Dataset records
──────

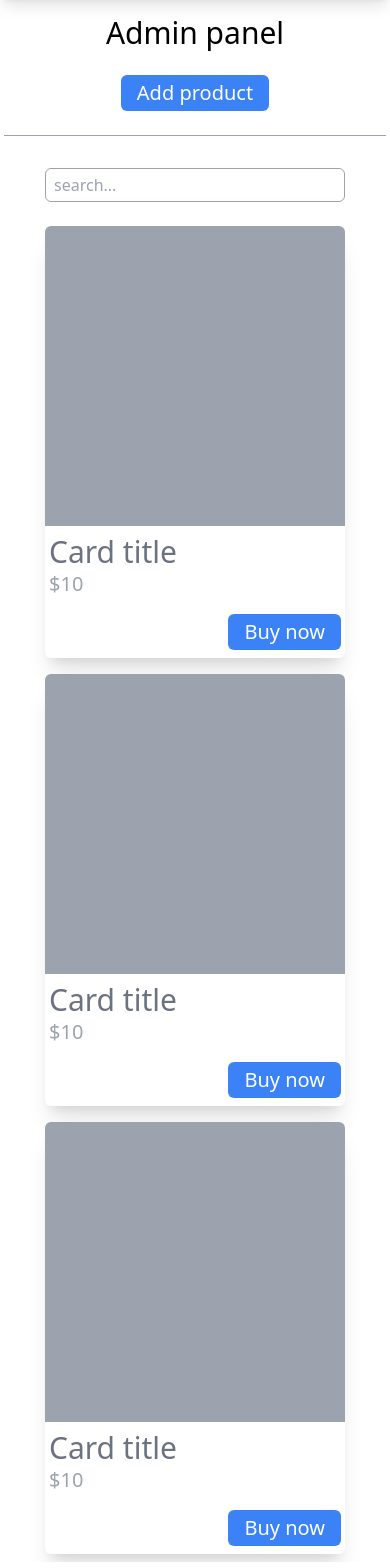
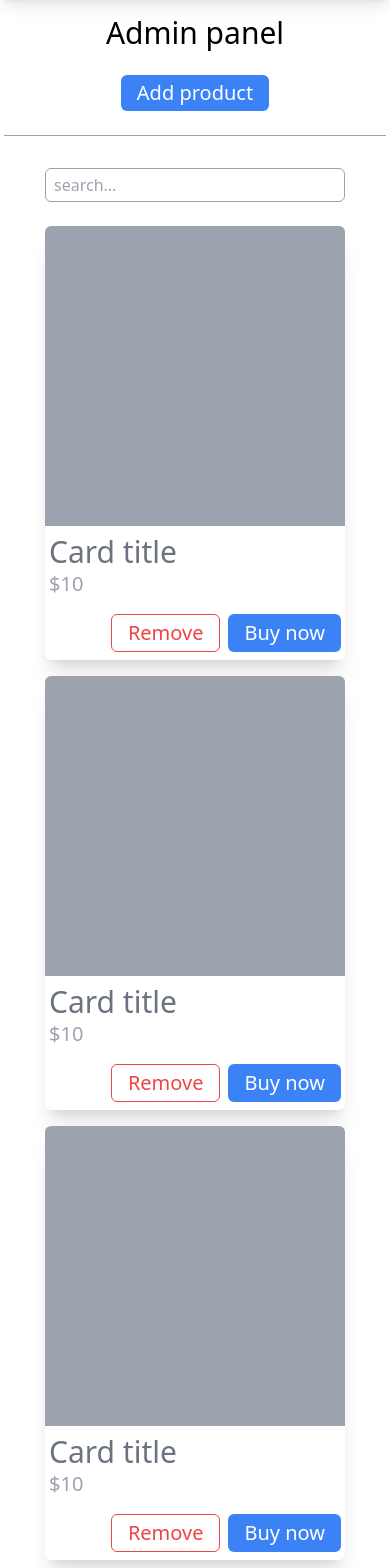
Before and after one commit to Shobhit-Mishra-02/greenhack, a Next.js app: page /admin in a window 390 px wide. Shown: the part 61-1629 px from the top of the page. Built offline with nearby package versions, Linux system fonts and the light colour scheme.

Commit message:
added responsive code for the product form

```diff
--- a/components/Card.tsx
+++ b/components/Card.tsx
@@ -1,4 +1,4 @@
-const Card: React.FC = () => {
+const Card: React.FC<{ adminCard: boolean }> = ({ adminCard = false }) => {
   return (
     <div className="w-[300px] rounded-md shadow-xl m-2">
       <div className="w-full h-[300px] rounded-t-md bg-gray-400"></div>
@@ -7,11 +7,23 @@ const Card: React.FC = () => {
           Card title
         </h2>
         <h3 className="text-xl text-gray-400 pb-4">$10</h3>
-        <div className="flex justify-end">
-          <button className="text-xl text-white bg-blue-500 rounded-md px-4 py-1 hover:bg-blue-600">
-            Buy now
-          </button>
-        </div>
+
+        {adminCard ? (
+          <div className="flex justify-end space-x-2">
+            <button className="text-xl text-red-500 rounded-md px-4 py-1 hover:text-white hover:bg-red-500 border border-red-500">
+              Remove
+            </button>
+            <button className="text-xl text-white bg-blue-500 rounded-md px-4 py-1 hover:bg-blue-600">
+              Buy now
+            </button>
+          </div>
+        ) : (
+          <div className="flex justify-end">
+            <button className="text-xl text-white bg-blue-500 rounded-md px-4 py-1 hover:bg-blue-600">
+              Buy now
+            </button>
+          </div>
+        )}
       </div>
     </div>
   );
--- a/components/ProdForm.tsx
+++ b/components/ProdForm.tsx
@@ -8,6 +8,7 @@ const ProdForm: NextPage<{
 }> = ({ setOpenStatus }) => {
   return (
     <div className="fixed top-0 bottom-0 w-full z-10">
+      <div className="w-full h-full bg-gray-500 opacity-30 absolute -z-10"></div>
       <div className="flex justify-center align-middle items-center h-screen">
         <div className="w-fit bg-white rounded-md shadow-lg border">
           <div className="flex justify-end pt-4 pb-6 px-4">
@@ -16,7 +17,7 @@ const ProdForm: NextPage<{
               onClick={() => setOpenStatus(false)}
             />
           </div>
-          <h2 className="text-3xl text-center">Product form</h2>
+          <h2 className="text-3xl md:text-4xl text-center">Product form</h2>
 
           <div className="space-y-3 px-2 pb-4 pt-8">
             <div className="flex flex-col">
@@ -25,7 +26,7 @@ const ProdForm: NextPage<{
                 type="text"
                 name="name"
                 id="name"
-                className="w-[300px] px-2 py-1 rounded-md border border-gray-400"
+                className="w-[300px] md:w-[400px] px-2 py-1 rounded-md border border-gray-400"
               />
             </div>
             <div className="flex flex-col">
@@ -34,12 +35,12 @@ const ProdForm: NextPage<{
                 type="text"
                 name="price"
                 id="price"
-                className="w-[300px] px-2 py-1 rounded-md border border-gray-400"
+                className="w-[300px] md:w-[400px] px-2 py-1 rounded-md border border-gray-400"
               />
             </div>
             <div className="flex flex-col">
               <label htmlFor="image">Add image</label>
-              <div className="relative w-[300px] h-[60px] rounded-md border-dashed border-2 border-gray-500">
+              <div className="relative w-[300px] md:w-[400px] h-[60px] rounded-md border-dashed border-2 border-gray-500">
                 <div className="absolute top-0 bottom-0 w-full flex justify-center align-middle items-center">
                   <BsCardImage className="w-6 h-6 text-gray-400" />
                 </div>
@@ -59,7 +60,7 @@ const ProdForm: NextPage<{
                 id="desc"
                 cols={30}
                 rows={5}
-                className="w-[300px] px-2 py-1 rounded-md border border-gray-400"
+                className="w-[300px] md:w-[400px] px-2 py-1 rounded-md border border-gray-400"
               ></textarea>
             </div>
             <div className="pt-6">
--- a/pages/admin/index.tsx
+++ b/pages/admin/index.tsx
@@ -33,9 +33,9 @@ const AdminPage = () => {
         </div>
 
         <div className="flex justify-center align-middle items-center flex-wrap md:px-6">
-          <Card />
-          <Card />
-          <Card />
+          <Card adminCard={true} />
+          <Card adminCard={true} />
+          <Card adminCard={true} />
         </div>
       </div>
     </div>
--- a/pages/index.tsx
+++ b/pages/index.tsx
@@ -13,10 +13,9 @@ const Home: NextPage = () => {
 
       <main className="pt-4">
         <div className="flex justify-center align-middle items-center flex-wrap mt-8">
-          <Card />
-          <Card />
-          <Card />
-          <Card />
+          <Card adminCard={false} />
+          <Card adminCard={false} />
+          <Card adminCard={false} />
         </div>
       </main>
     </div>
```
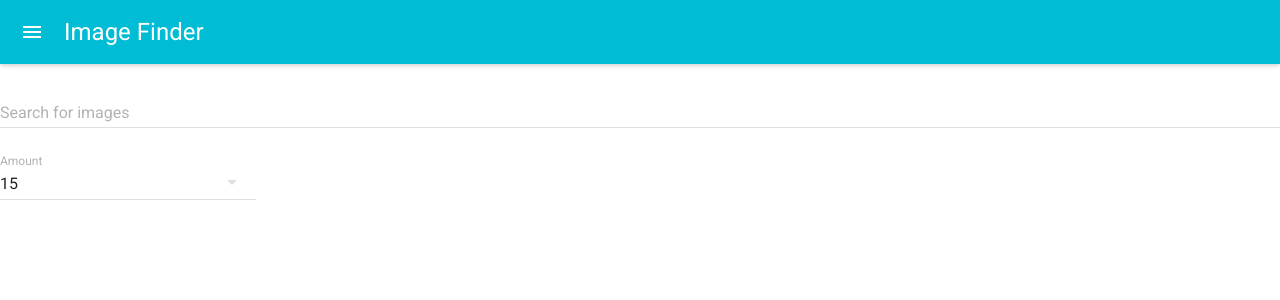
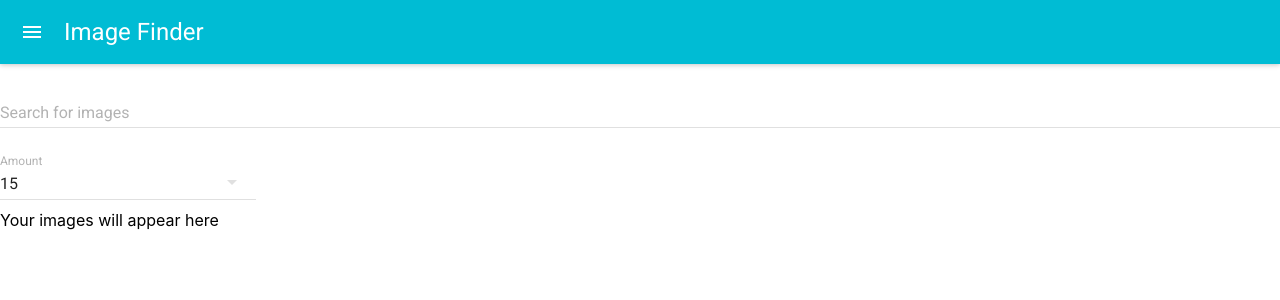
Before and after one commit to amolchopra1210/image-finder, a React (Create React App) app: page / in a window 1280 px wide. Shown: the top 300 px of the page. Built offline with nearby package versions, Linux system fonts and the light colour scheme; no server answers.

Commit message:
Cosmetic changes

```diff
--- a/src/components/search/Search.js
+++ b/src/components/search/Search.js
@@ -47,7 +47,7 @@ class Search extends Component {
                 <MenuItem value = {50} primaryText = "50"/>
            </SelectField>
            <br/>
-           {this.state.images.length ? <ImageResults images = {this.state.images}/>: null}
+           {this.state.images.length ? <ImageResults images = {this.state.images}/>: "Your images will appear here"}
         </React.Fragment>
         )
     }
```
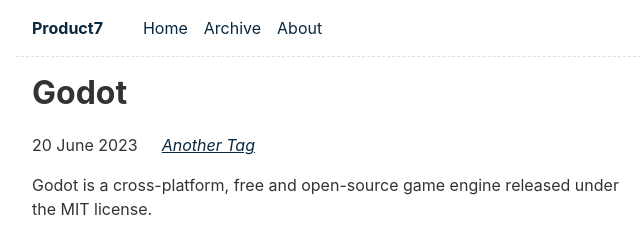
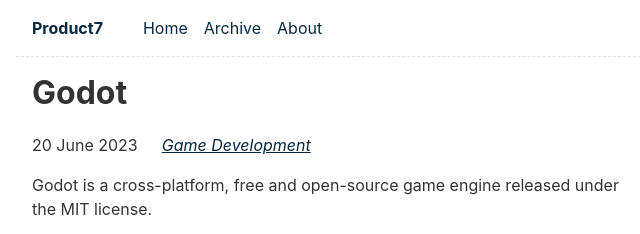
Before and after one commit to product7/product7.github.io, an Eleventy site: page content/blog/firstpost.md in a window 1280 px wide. Shown: the top 234 px of the page, 304-944 px from the left. Built offline with nearby package versions, Linux system fonts and the light colour scheme; Eleventy itself is replaced by a stand-in of ours; files that its build step writes are made by us from their sources.

Commit message:
update first post

```diff
--- a/content/blog/firstpost.md
+++ b/content/blog/firstpost.md
@@ -3,7 +3,7 @@ title: Godot
 description: Open source game engine
 date: 2023-06-20
 tags:
-  - another tag
+  - Game Development
 ---
 Godot is a cross-platform, free and open-source game engine released under the MIT license.
 
```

──────

» Work instruction
Every line above should be retyped exactly; the pictures do not belong in the copy.

» Final answer
Before and after one commit to Shobhit-Mishra-02/greenhack, a Next.js app: page /admin in a window 390 px wide. Shown: the part 61-1629 px from the top of the page. Built offline with nearby package versions, Linux system fonts and the light colour scheme.

Commit message:
added responsive code for the product form

```diff
--- a/components/Card.tsx
+++ b/components/Card.tsx
@@ -1,4 +1,4 @@
-const Card: React.FC = () => {
+const Card: React.FC<{ adminCard: boolean }> = ({ adminCard = false }) => {
   return (
     <div className="w-[300px] rounded-md shadow-xl m-2">
       <div className="w-full h-[300px] rounded-t-md bg-gray-400"></div>
@@ -7,11 +7,23 @@ const Card: React.FC = () => {
           Card title
         </h2>
         <h3 className="text-xl text-gray-400 pb-4">$10</h3>
-        <div className="flex justify-end">
-          <button className="text-xl text-white bg-blue-500 rounded-md px-4 py-1 hover:bg-blue-600">
-            Buy now
-          </button>
-        </div>
+
+        {adminCard ? (
+          <div className="flex justify-end space-x-2">
+            <button className="text-xl text-red-500 rounded-md px-4 py-1 hover:text-white hover:bg-red-500 border border-red-500">
+              Remove
+            </button>
+            <button className="text-xl text-white bg-blue-500 rounded-md px-4 py-1 hover:bg-blue-600">
+              Buy now
+            </button>
+          </div>
+        ) : (
+          <div className="flex justify-end">
+            <button className="text-xl text-white bg-blue-500 rounded-md px-4 py-1 hover:bg-blue-600">
+              Buy now
+            </button>
+          </div>
+        )}
       </div>
     </div>
   );
--- a/components/ProdForm.tsx
+++ b/components/ProdForm.tsx
@@ -8,6 +8,7 @@ const ProdForm: NextPage<{
 }> = ({ setOpenStatus }) => {
   return (
     <div className="fixed top-0 bottom-0 w-full z-10">
+      <div className="w-full h-full bg-gray-500 opacity-30 absolute -z-10"></div>
       <div className="flex justify-center align-middle items-center h-screen">
         <div className="w-fit bg-white rounded-md shadow-lg border">
           <div className="flex justify-end pt-4 pb-6 px-4">
@@ -16,7 +17,7 @@ const ProdForm: NextPage<{
               onClick={() => setOpenStatus(false)}
             />
           </div>
-          <h2 className="text-3xl text-center">Product form</h2>
+          <h2 className="text-3xl md:text-4xl text-center">Product form</h2>
 
           <div className="space-y-3 px-2 pb-4 pt-8">
             <div className="flex flex-col">
@@ -25,7 +26,7 @@ const ProdForm: NextPage<{
                 type="text"
                 name="name"
                 id="name"
-                className="w-[300px] px-2 py-1 rounded-md border border-gray-400"
+                className="w-[300px] md:w-[400px] px-2 py-1 rounded-md border border-gray-400"
               />
             </div>
             <div className="flex flex-col">
@@ -34,12 +35,12 @@ const ProdForm: NextPage<{
                 type="text"
                 name="price"
                 id="price"
-                className="w-[300px] px-2 py-1 rounded-md border border-gray-400"
+                className="w-[300px] md:w-[400px] px-2 py-1 rounded-md border border-gray-400"
               />
             </div>
             <div className="flex flex-col">
               <label htmlFor="image">Add image</label>
-              <div className="relative w-[300px] h-[60px] rounded-md border-dashed border-2 border-gray-500">
+              <div className="relative w-[300px] md:w-[400px] h-[60px] rounded-md border-dashed border-2 border-gray-500">
                 <div className="absolute top-0 bottom-0 w-full flex justify-center align-middle items-center">
                   <BsCardImage className="w-6 h-6 text-gray-400" />
                 </div>
@@ -59,7 +60,7 @@ const ProdForm: NextPage<{
                 id="desc"
                 cols={30}
                 rows={5}
-                className="w-[300px] px-2 py-1 rounded-md border border-gray-400"
+                className="w-[300px] md:w-[400px] px-2 py-1 rounded-md border border-gray-400"
               ></textarea>
             </div>
             <div className="pt-6">
--- a/pages/admin/index.tsx
+++ b/pages/admin/index.tsx
@@ -33,9 +33,9 @@ const AdminPage = () => {
         </div>
 
         <div className="flex justify-center align-middle items-center flex-wrap md:px-6">
-          <Card />
-          <Card />
-          <Card />
+          <Card adminCard={true} />
+          <Card adminCard={true} />
+          <Card adminCard={true} />
         </div>
       </div>
     </div>
--- a/pages/index.tsx
+++ b/pages/index.tsx
@@ -13,10 +13,9 @@ const Home: NextPage = () => {
 
       <main className="pt-4">
         <div className="flex justify-center align-middle items-center flex-wrap mt-8">
-          <Card />
-          <Card />
-          <Card />
-          <Card />
+          <Card adminCard={false} />
+          <Card adminCard={false} />
+          <Card adminCard={false} />
         </div>
       </main>
     </div>
```
Before and after one commit to amolchopra1210/image-finder, a React (Create React App) app: page / in a window 1280 px wide. Shown: the top 300 px of the page. Built offline with nearby package versions, Linux system fonts and the light colour scheme; no server answers.

Commit message:
Cosmetic changes

```diff
--- a/src/components/search/Search.js
+++ b/src/components/search/Search.js
@@ -47,7 +47,7 @@ class Search extends Component {
                 <MenuItem value = {50} primaryText = "50"/>
            </SelectField>
            <br/>
-           {this.state.images.length ? <ImageResults images = {this.state.images}/>: null}
+           {this.state.images.length ? <ImageResults images = {this.state.images}/>: "Your images will appear here"}
         </React.Fragment>
         )
     }
```
Before and after one commit to product7/product7.github.io, an Eleventy site: page content/blog/firstpost.md in a window 1280 px wide. Shown: the top 234 px of the page, 304-944 px from the left. Built offline with nearby package versions, Linux system fonts and the light colour scheme; Eleventy itself is replaced by a stand-in of ours; files that its build step writes are made by us from their sources.

Commit message:
update first post

```diff
--- a/content/blog/firstpost.md
+++ b/content/blog/firstpost.md
@@ -3,7 +3,7 @@ title: Godot
 description: Open source game engine
 date: 2023-06-20
 tags:
-  - another tag
+  - Game Development
 ---
 Godot is a cross-platform, free and open-source game engine released under the MIT license.
 
```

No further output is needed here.